By Ally MacLeod

Happy children, are children who are loved. Here at Volunteer Invest, we speak about the unspeakable things that happen to children, and find the people prepared to act first, and intervene before the child’s experience has time to manifest itself for the future.

A recent study has revealed 1 in 3 children in South Africa could have suffered sexual abuse by the time they reach the age of 17. Commissioned by UBS Optimus Foundation, the ‘Optimus Study: Sexual Victimisation of Children in South Africa’ revealed 351,214 children had been subjected to sexual abuse in 2015 – each one a young person with a fear of the world they can’t explain in their juvenile years.

It sounds like a big and scary task, but studies show that early intervention can have a pivotal effect on the child’s mental and physical health in their adult life, making it not only rewarding, but crucial work towards a helping a child overcome the suffering or neglect they’ve experienced.

The absence of early intervention leaves invisible scars which, as the years pass, become increasingly difficult to heal.

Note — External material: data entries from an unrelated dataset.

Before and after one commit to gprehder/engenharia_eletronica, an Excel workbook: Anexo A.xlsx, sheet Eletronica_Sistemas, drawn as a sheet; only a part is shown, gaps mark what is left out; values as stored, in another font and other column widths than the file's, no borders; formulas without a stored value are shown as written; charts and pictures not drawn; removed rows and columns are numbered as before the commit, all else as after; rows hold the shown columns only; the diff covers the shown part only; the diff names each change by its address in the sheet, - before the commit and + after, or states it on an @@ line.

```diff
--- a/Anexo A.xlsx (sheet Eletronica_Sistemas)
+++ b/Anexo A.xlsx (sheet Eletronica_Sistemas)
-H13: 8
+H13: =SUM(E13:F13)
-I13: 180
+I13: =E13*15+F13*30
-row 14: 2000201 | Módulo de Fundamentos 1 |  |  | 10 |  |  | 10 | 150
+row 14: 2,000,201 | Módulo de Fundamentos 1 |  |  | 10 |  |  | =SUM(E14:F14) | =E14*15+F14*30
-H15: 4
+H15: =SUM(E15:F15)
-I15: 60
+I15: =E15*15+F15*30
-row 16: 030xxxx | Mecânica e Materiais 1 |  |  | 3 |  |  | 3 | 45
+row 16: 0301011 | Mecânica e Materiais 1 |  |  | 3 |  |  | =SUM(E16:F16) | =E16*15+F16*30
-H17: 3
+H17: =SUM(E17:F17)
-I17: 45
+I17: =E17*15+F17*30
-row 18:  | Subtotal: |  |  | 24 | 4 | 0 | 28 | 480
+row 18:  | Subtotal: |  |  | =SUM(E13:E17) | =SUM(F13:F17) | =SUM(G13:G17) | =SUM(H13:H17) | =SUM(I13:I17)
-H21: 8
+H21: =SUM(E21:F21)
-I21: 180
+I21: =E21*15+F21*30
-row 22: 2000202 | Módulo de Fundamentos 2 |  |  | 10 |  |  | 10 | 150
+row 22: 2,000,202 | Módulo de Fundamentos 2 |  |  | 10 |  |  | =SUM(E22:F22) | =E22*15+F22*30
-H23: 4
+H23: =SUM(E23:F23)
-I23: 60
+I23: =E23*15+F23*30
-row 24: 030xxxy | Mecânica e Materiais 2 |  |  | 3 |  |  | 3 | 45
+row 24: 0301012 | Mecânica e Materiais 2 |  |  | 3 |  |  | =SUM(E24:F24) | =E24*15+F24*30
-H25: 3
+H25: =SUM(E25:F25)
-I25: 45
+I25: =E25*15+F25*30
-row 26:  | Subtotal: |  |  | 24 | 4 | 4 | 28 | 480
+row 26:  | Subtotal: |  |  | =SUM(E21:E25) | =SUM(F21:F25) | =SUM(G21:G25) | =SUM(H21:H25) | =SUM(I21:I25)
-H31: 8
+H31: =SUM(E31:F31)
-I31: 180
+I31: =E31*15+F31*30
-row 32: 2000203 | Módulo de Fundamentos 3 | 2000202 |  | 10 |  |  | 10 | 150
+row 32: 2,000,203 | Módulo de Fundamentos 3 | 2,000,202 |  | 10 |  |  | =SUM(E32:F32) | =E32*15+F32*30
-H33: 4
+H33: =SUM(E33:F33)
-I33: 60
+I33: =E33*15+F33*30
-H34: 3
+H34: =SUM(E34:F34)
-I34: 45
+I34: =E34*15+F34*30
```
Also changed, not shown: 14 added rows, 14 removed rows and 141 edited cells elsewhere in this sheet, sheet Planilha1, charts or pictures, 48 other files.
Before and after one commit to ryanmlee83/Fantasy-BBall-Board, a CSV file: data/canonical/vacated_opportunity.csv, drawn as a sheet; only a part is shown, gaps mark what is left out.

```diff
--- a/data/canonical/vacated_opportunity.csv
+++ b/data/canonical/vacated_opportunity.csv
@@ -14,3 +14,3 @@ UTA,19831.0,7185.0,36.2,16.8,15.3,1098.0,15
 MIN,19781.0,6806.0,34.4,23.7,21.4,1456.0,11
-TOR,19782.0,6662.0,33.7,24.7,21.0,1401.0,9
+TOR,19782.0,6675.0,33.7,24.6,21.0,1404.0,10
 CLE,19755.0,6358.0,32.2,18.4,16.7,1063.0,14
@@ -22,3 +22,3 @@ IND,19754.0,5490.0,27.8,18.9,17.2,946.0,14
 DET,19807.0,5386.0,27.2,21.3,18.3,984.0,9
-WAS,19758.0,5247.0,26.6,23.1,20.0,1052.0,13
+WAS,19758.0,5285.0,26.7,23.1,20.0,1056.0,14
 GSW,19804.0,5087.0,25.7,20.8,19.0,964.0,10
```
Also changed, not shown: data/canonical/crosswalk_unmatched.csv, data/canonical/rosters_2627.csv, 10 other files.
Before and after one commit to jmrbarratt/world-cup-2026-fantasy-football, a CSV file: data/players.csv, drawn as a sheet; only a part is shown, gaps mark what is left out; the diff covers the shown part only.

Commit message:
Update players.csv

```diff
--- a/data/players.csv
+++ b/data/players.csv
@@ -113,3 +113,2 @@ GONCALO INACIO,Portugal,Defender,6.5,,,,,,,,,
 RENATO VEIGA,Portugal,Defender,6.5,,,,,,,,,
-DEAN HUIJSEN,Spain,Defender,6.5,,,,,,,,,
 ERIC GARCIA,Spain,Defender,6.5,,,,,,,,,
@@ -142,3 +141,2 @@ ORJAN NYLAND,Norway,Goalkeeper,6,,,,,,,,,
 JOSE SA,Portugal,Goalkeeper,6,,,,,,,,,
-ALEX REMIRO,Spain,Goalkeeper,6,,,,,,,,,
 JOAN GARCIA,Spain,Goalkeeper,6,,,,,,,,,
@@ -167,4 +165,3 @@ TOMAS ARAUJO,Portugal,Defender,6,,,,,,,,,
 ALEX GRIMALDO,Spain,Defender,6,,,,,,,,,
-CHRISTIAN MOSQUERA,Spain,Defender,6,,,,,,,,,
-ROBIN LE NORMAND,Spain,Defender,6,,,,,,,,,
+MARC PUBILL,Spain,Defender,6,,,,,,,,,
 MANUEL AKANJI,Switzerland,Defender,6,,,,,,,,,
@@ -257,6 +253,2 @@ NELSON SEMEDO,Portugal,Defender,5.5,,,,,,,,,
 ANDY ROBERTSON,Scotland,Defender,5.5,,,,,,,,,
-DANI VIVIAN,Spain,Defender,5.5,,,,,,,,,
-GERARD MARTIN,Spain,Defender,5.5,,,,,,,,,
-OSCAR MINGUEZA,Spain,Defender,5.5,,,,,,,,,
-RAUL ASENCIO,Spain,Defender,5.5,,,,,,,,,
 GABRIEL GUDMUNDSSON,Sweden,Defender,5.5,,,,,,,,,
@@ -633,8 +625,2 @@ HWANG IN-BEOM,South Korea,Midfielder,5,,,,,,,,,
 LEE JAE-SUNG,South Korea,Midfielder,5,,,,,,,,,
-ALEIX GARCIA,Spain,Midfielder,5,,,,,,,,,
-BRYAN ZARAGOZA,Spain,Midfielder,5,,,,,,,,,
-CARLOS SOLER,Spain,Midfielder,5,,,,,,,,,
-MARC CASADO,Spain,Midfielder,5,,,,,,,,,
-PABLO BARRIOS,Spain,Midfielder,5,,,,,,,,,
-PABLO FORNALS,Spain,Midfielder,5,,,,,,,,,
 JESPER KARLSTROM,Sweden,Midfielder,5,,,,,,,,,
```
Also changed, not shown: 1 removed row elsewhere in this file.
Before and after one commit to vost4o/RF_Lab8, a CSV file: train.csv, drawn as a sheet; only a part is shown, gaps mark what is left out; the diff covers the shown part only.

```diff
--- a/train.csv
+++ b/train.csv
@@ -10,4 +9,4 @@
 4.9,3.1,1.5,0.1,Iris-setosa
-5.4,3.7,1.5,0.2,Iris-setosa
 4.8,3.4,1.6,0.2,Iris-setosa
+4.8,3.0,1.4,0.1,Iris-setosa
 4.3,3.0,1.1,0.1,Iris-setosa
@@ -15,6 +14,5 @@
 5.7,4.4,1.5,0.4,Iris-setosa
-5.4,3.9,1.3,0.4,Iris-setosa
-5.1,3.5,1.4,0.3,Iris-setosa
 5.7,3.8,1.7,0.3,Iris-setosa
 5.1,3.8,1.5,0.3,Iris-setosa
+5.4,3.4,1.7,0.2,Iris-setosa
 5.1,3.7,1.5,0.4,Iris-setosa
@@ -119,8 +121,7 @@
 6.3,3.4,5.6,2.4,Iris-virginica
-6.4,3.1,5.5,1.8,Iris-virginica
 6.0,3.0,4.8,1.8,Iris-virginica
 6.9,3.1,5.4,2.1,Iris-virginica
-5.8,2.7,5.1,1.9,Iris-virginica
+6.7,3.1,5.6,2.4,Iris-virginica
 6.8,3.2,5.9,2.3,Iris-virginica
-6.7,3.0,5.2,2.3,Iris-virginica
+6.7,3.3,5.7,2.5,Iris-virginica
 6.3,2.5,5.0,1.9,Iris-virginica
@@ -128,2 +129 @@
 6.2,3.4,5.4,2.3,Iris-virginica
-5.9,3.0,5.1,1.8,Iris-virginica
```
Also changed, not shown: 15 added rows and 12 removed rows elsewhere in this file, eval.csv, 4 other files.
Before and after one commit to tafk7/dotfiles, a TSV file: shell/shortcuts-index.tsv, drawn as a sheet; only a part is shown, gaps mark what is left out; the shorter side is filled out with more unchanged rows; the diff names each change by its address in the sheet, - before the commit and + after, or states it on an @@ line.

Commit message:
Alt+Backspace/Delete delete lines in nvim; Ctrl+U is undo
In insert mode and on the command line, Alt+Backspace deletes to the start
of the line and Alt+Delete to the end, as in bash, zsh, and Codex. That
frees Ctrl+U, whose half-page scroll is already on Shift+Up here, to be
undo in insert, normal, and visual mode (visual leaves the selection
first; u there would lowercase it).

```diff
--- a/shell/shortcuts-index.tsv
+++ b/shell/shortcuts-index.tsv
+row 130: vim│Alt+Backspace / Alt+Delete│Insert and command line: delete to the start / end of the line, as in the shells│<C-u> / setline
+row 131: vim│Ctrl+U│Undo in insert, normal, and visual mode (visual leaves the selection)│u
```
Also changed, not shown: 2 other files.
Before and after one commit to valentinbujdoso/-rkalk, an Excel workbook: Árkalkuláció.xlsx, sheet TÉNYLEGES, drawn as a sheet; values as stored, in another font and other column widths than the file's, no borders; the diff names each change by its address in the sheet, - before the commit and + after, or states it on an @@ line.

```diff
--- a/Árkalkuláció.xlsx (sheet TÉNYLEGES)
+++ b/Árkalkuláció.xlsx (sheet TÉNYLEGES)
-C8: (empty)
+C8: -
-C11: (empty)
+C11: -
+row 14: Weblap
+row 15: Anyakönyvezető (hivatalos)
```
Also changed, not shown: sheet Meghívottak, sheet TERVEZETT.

But what is early intervention? For very young children in impoverished communities, it is rescuing them from the sinister world of abandonment, abuse and illness, and creating a safe and therapeutic space where a vulnerable child can feel safe and protected. By the time they are 3 years old, a child’s brain is approximately 80% developed, identifying the first intervention steps at any age as crucial to each individual child’s development, and the success of their child therapy. It is a race against time. Research has shown high stress and fear levels in infants subjected to early trauma induce a spike in cortisol levels at infancy, linked to anxiety and irrational behaviour. The absence of early intervention leaves invisible scars which, as the years pass, become increasingly difficult to heal.

Case Study: Bobbi Bear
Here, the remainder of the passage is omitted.